Given records
┄┄┄┄┄┄┄┄┄┄

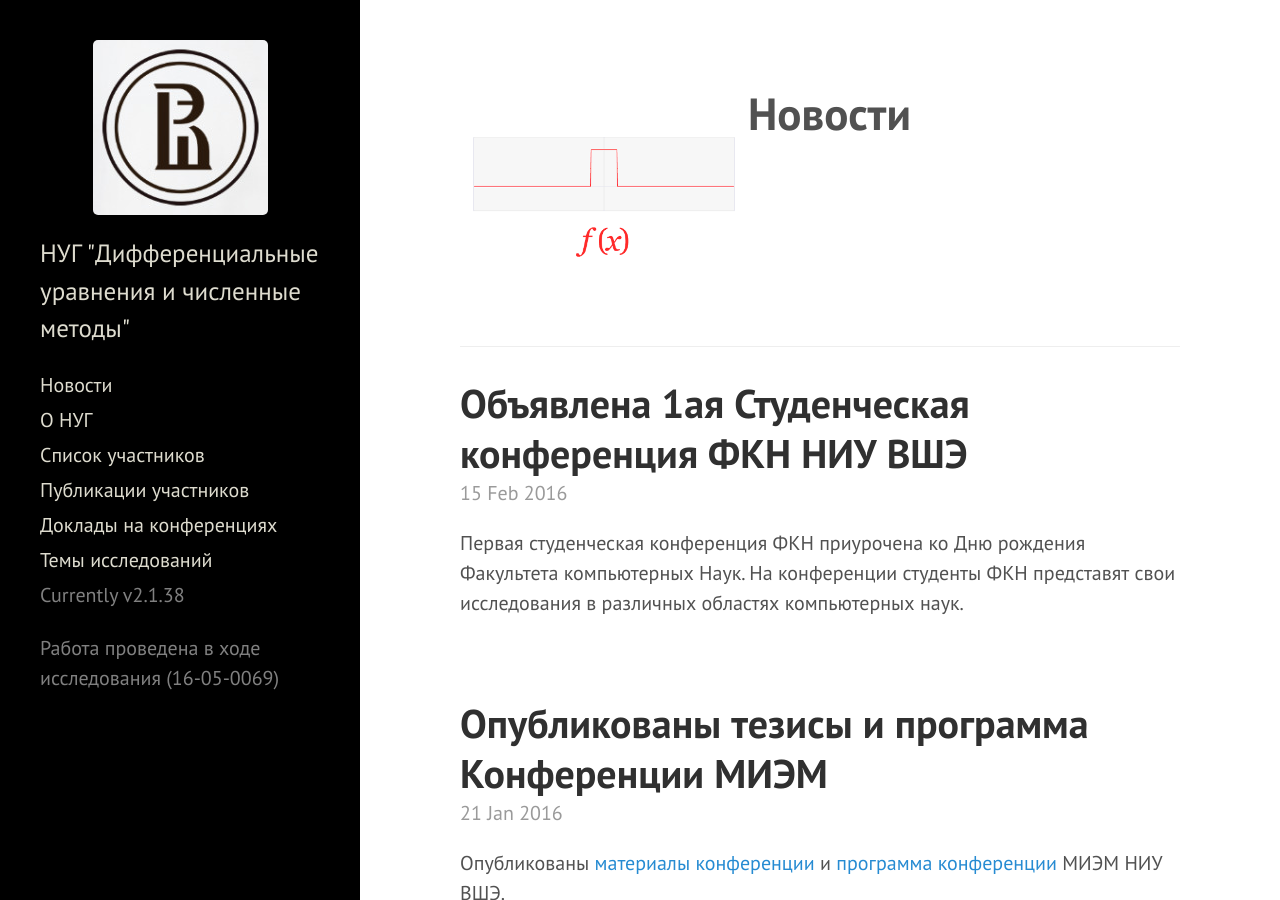
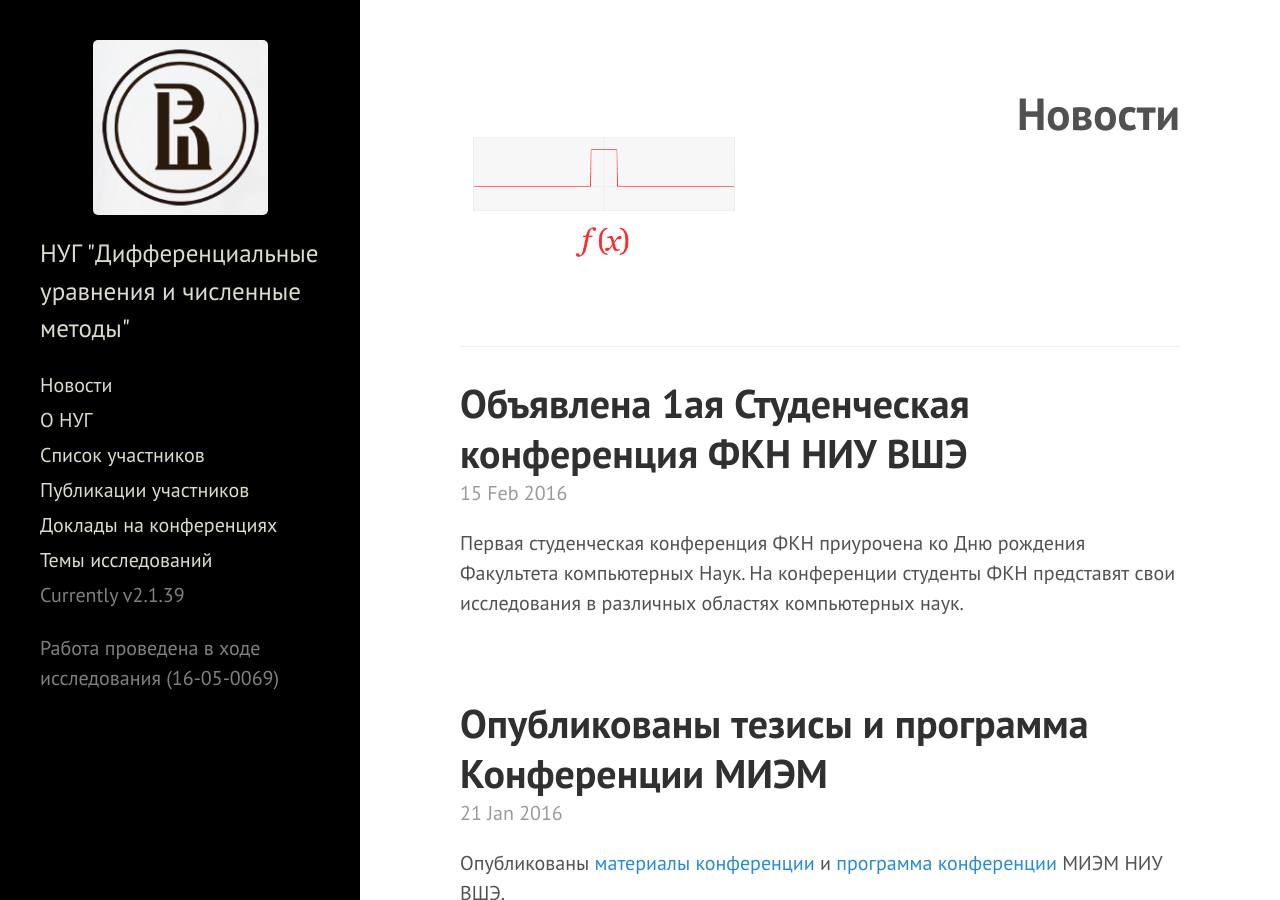
Before and after one commit to hsemmsg/hsemmsg.github.io, a Jekyll site: the page built from index.html, in a window 1280 px wide and 900 px high. Built offline with Jekyll 4.4.1, drawn with Linux system fonts in a browser that asks for light colours; the list of posts is cut into pages by our own code.

```diff
--- a/_config.yml
+++ b/_config.yml
@@ -23,7 +23,7 @@
 paginate:         5
 
 # Custom vars
-version:          2.1.38
+version:          2.1.39
 
 github:
   repo:           https://github.com/hsemmsg/hsemmsg.github.io
--- a/index.html
+++ b/index.html
@@ -5,7 +5,7 @@
 <div id="titletext">
 
 <div class="leftimage"><img src="/images/1.gif"></div>
-<div class="righttext">Новости</div>
+<div class="righttext"><div align="right">Новости</div></div>
 
 </div>
 
```
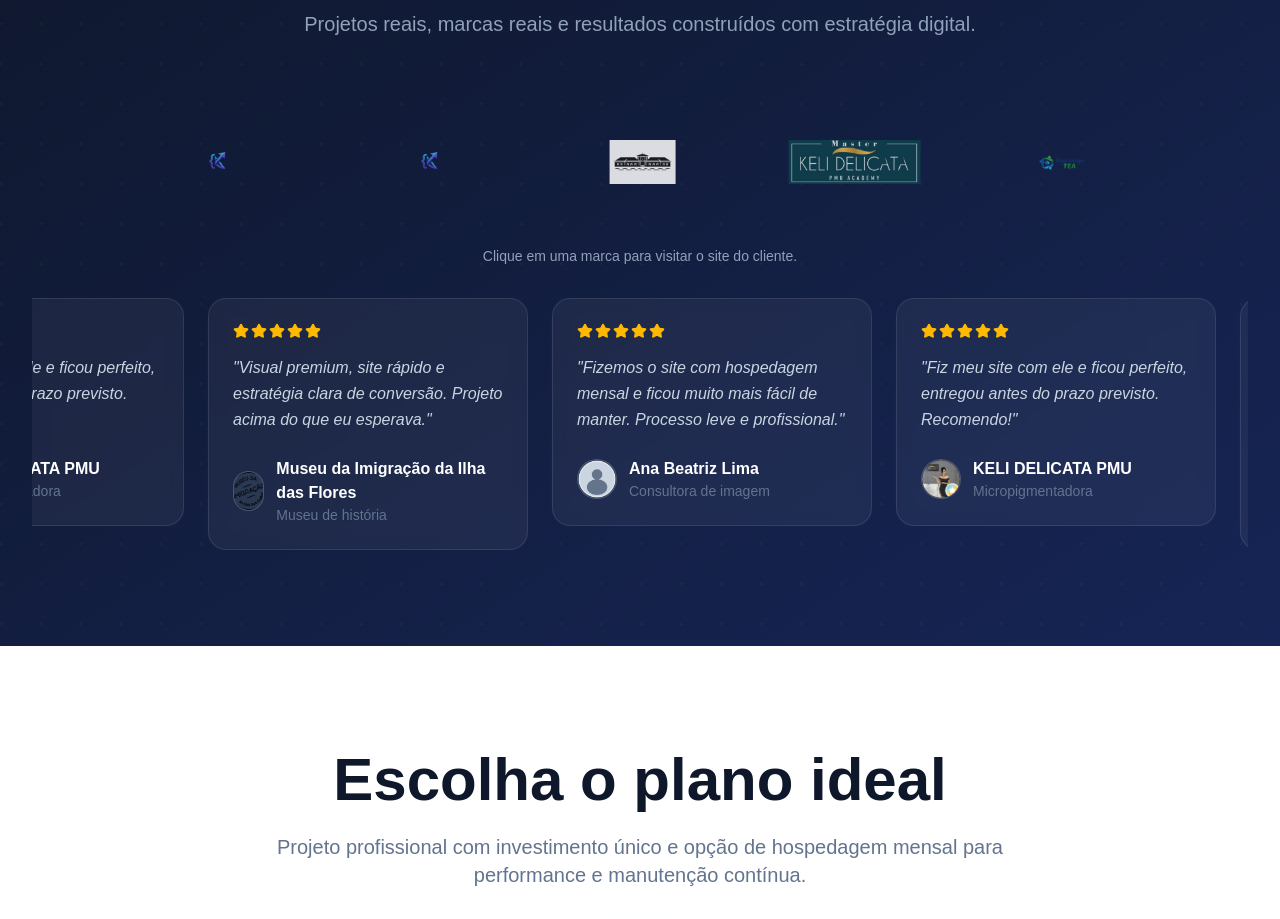
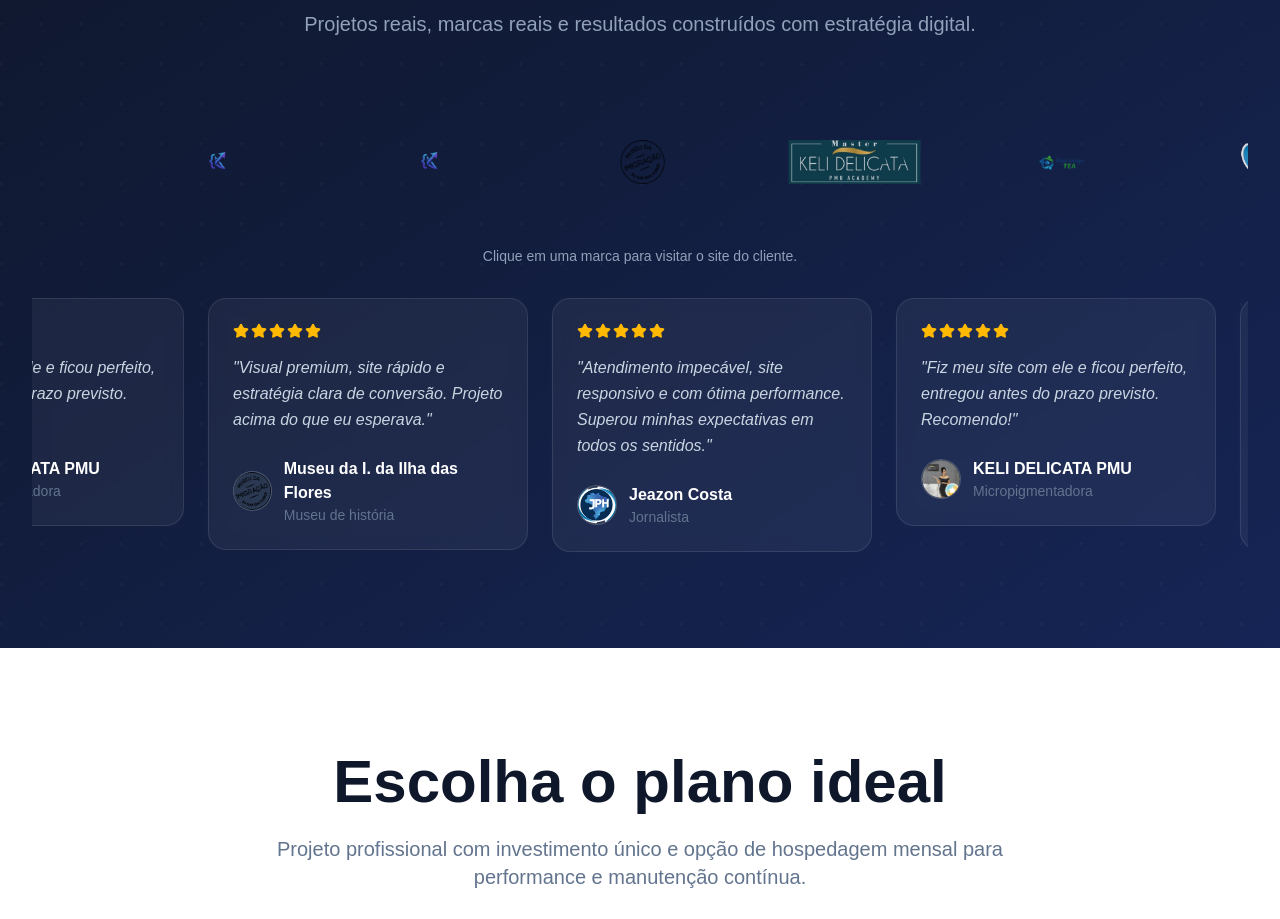
Before and after one commit to Klyzium/main-site, a React (Vite) app: page / in a window 1280 px wide. Shown: the part 2620-3539 px from the top of the page. Built offline with nearby package versions, Linux system fonts and the light colour scheme; the HTML template or start-up script is replaced by a standard one.

Commit message:
add novo portifolio

```diff
--- a/src/content/landing.ts
+++ b/src/content/landing.ts
@@ -5,7 +5,6 @@ import type {
   MaintenancePlan,
   NavLink,
   Plan,
-  Stat,
   Step,
   Testimonial,
 } from "@/types/landing";
@@ -84,13 +83,6 @@ export const STEPS: Step[] = [
   },
 ];
 
-export const RESULTS_STATS: Stat[] = [
-  { value: "+200", label: "Clientes atendidos" },
-  { value: "11%", label: "Conversão média atingida" },
-  { value: "5 dias", label: "Prazo médio de entrega" },
-  { value: "98%", label: "Satisfação dos clientes" },
-];
-
 export const TESTIMONIALS: Testimonial[] = [
   {
     name: "KELI DELICATA PMU",
@@ -100,18 +92,18 @@ export const TESTIMONIALS: Testimonial[] = [
     avatar: "/clientes/keli.png",
   },
   {
-    name: "Museu da Imigração da Ilha das Flores",
+    name: "Museu da I. da Ilha das Flores",
     role: "Museu de história",
     stars: 5,
     text: "Visual premium, site rápido e estratégia clara de conversão. Projeto acima do que eu esperava.",
     avatar: "/clientes/carimboP.png",
   },
   {
-    name: "Ana Beatriz Lima",
-    role: "Consultora de imagem",
+    name: "Jeazon Costa",
+    role: "Jornalista",
     stars: 5,
-    text: "Fizemos o site com hospedagem mensal e ficou muito mais fácil de manter. Processo leve e profissional.",
-    avatar: "/clientes/avatar-sem-foto.png",
+    text: "Atendimento impecável, site responsivo e com ótima performance. Superou minhas expectativas em todos os sentidos.",
+    avatar: "/logoClientes/jph.png",
   },
 ];
 
@@ -123,7 +115,7 @@ export const CLIENT_LOGOS: ClientLogo[] = [
   },
   {
     name: "Cliente 02",
-    logo: "/logoClientes/miif.png",
+    logo: "/clientes/carimboP.png",
     url: "https://www.miif.org.br",
   },
   {
@@ -138,7 +130,7 @@ export const CLIENT_LOGOS: ClientLogo[] = [
   },
   {
     name: "Cliente 05",
-    logo: "/logo/logo.png",
+    logo: "/logoClientes/jph.png",
     url: "https://klyzium.com.br",
   },
   {
```
Also changed, not shown: public/logoClientes/jph.png (added).
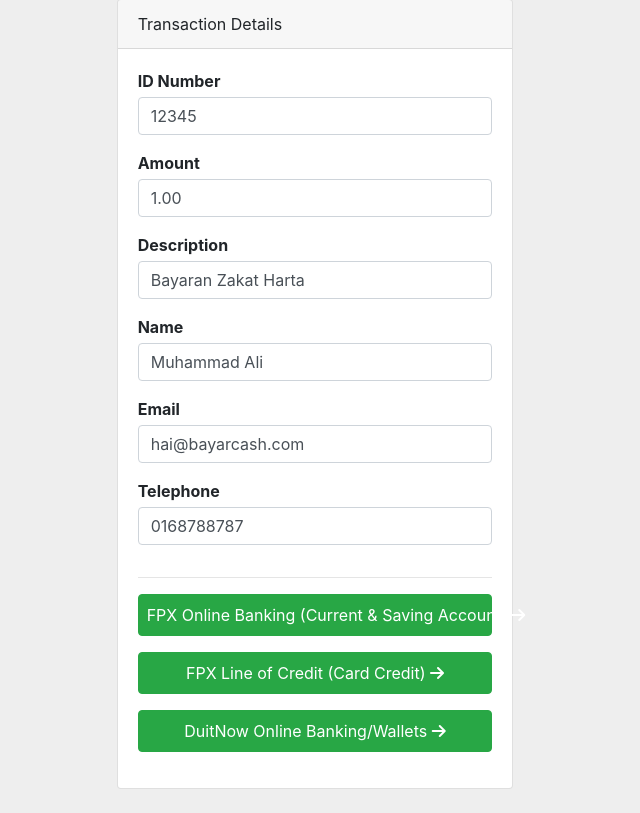
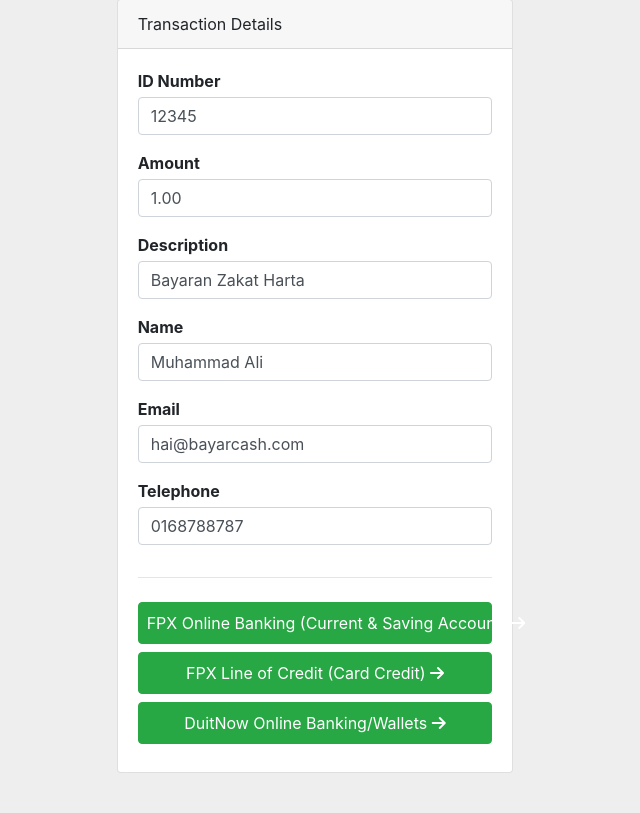
Before and after one commit to webimpian/bayarcash-php-demo, a PHP site: page / in a window 1280 px wide. Shown: the part 57-870 px from the top of the page, without its empty margins (325-965 px from the left). After the commit the page ends 830 px from the top, so only its background shows below. Run offline with PHP 8.4, Linux system fonts and the light colour scheme; data that the repository does not hold is empty; a stand-in replaces the project's code that opens the database connection; some libraries are stand-ins or nearby versions.

Commit message:
Update index.php

```diff
--- a/index.php
+++ b/index.php
@@ -134,9 +134,9 @@ $payment_form_id = md5($order_no.time()); // Safety features: Generate and assig
 
 				<!-- Submit -->
 				<!--  Display list of payment channel buttons -->
-				<div class="row mt-2">
+				<div class="row mt-4">
 					<?php foreach($payment_gateways as $id => $label) : ?>
-						<div class="col-12 button mb-3">
+						<div class="col-12 button mb-2">
 							<button type="submit" class="btn btn-success btn-block mr-1 h-100 p-2" onclick="$('#payment_gateway').val(<?php echo $id; ?>);">
 								<?php echo $label; ?>
                                 <i class="fa-duotone fa-solid fa-arrow-right"></i>
```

┄┄┄┄┄┄┄┄┄┄

What is expected
Set down the whole listing word for word, omitting the pictures.

Written reply
Before and after one commit to hsemmsg/hsemmsg.github.io, a Jekyll site: the page built from index.html, in a window 1280 px wide and 900 px high. Built offline with Jekyll 4.4.1, drawn with Linux system fonts in a browser that asks for light colours; the list of posts is cut into pages by our own code.

```diff
--- a/_config.yml
+++ b/_config.yml
@@ -23,7 +23,7 @@
 paginate:         5
 
 # Custom vars
-version:          2.1.38
+version:          2.1.39
 
 github:
   repo:           https://github.com/hsemmsg/hsemmsg.github.io
--- a/index.html
+++ b/index.html
@@ -5,7 +5,7 @@
 <div id="titletext">
 
 <div class="leftimage"><img src="/images/1.gif"></div>
-<div class="righttext">Новости</div>
+<div class="righttext"><div align="right">Новости</div></div>
 
 </div>
 
```
Before and after one commit to Klyzium/main-site, a React (Vite) app: page / in a window 1280 px wide. Shown: the part 2620-3539 px from the top of the page. Built offline with nearby package versions, Linux system fonts and the light colour scheme; the HTML template or start-up script is replaced by a standard one.

Commit message:
add novo portifolio

```diff
--- a/src/content/landing.ts
+++ b/src/content/landing.ts
@@ -5,7 +5,6 @@ import type {
   MaintenancePlan,
   NavLink,
   Plan,
-  Stat,
   Step,
   Testimonial,
 } from "@/types/landing";
@@ -84,13 +83,6 @@ export const STEPS: Step[] = [
   },
 ];
 
-export const RESULTS_STATS: Stat[] = [
-  { value: "+200", label: "Clientes atendidos" },
-  { value: "11%", label: "Conversão média atingida" },
-  { value: "5 dias", label: "Prazo médio de entrega" },
-  { value: "98%", label: "Satisfação dos clientes" },
-];
-
 export const TESTIMONIALS: Testimonial[] = [
   {
     name: "KELI DELICATA PMU",
@@ -100,18 +92,18 @@ export const TESTIMONIALS: Testimonial[] = [
     avatar: "/clientes/keli.png",
   },
   {
-    name: "Museu da Imigração da Ilha das Flores",
+    name: "Museu da I. da Ilha das Flores",
     role: "Museu de história",
     stars: 5,
     text: "Visual premium, site rápido e estratégia clara de conversão. Projeto acima do que eu esperava.",
     avatar: "/clientes/carimboP.png",
   },
   {
-    name: "Ana Beatriz Lima",
-    role: "Consultora de imagem",
+    name: "Jeazon Costa",
+    role: "Jornalista",
     stars: 5,
-    text: "Fizemos o site com hospedagem mensal e ficou muito mais fácil de manter. Processo leve e profissional.",
-    avatar: "/clientes/avatar-sem-foto.png",
+    text: "Atendimento impecável, site responsivo e com ótima performance. Superou minhas expectativas em todos os sentidos.",
+    avatar: "/logoClientes/jph.png",
   },
 ];
 
@@ -123,7 +115,7 @@ export const CLIENT_LOGOS: ClientLogo[] = [
   },
   {
     name: "Cliente 02",
-    logo: "/logoClientes/miif.png",
+    logo: "/clientes/carimboP.png",
     url: "https://www.miif.org.br",
   },
   {
@@ -138,7 +130,7 @@ export const CLIENT_LOGOS: ClientLogo[] = [
   },
   {
     name: "Cliente 05",
-    logo: "/logo/logo.png",
+    logo: "/logoClientes/jph.png",
     url: "https://klyzium.com.br",
   },
   {
```
Also changed, not shown: public/logoClientes/jph.png (added).
Before and after one commit to webimpian/bayarcash-php-demo, a PHP site: page / in a window 1280 px wide. Shown: the part 57-870 px from the top of the page, without its empty margins (325-965 px from the left). After the commit the page ends 830 px from the top, so only its background shows below. Run offline with PHP 8.4, Linux system fonts and the light colour scheme; data that the repository does not hold is empty; a stand-in replaces the project's code that opens the database connection; some libraries are stand-ins or nearby versions.

Commit message:
Update index.php

```diff
--- a/index.php
+++ b/index.php
@@ -134,9 +134,9 @@ $payment_form_id = md5($order_no.time()); // Safety features: Generate and assig
 
 				<!-- Submit -->
 				<!--  Display list of payment channel buttons -->
-				<div class="row mt-2">
+				<div class="row mt-4">
 					<?php foreach($payment_gateways as $id => $label) : ?>
-						<div class="col-12 button mb-3">
+						<div class="col-12 button mb-2">
 							<button type="submit" class="btn btn-success btn-block mr-1 h-100 p-2" onclick="$('#payment_gateway').val(<?php echo $id; ?>);">
 								<?php echo $label; ?>
                                 <i class="fa-duotone fa-solid fa-arrow-right"></i>
```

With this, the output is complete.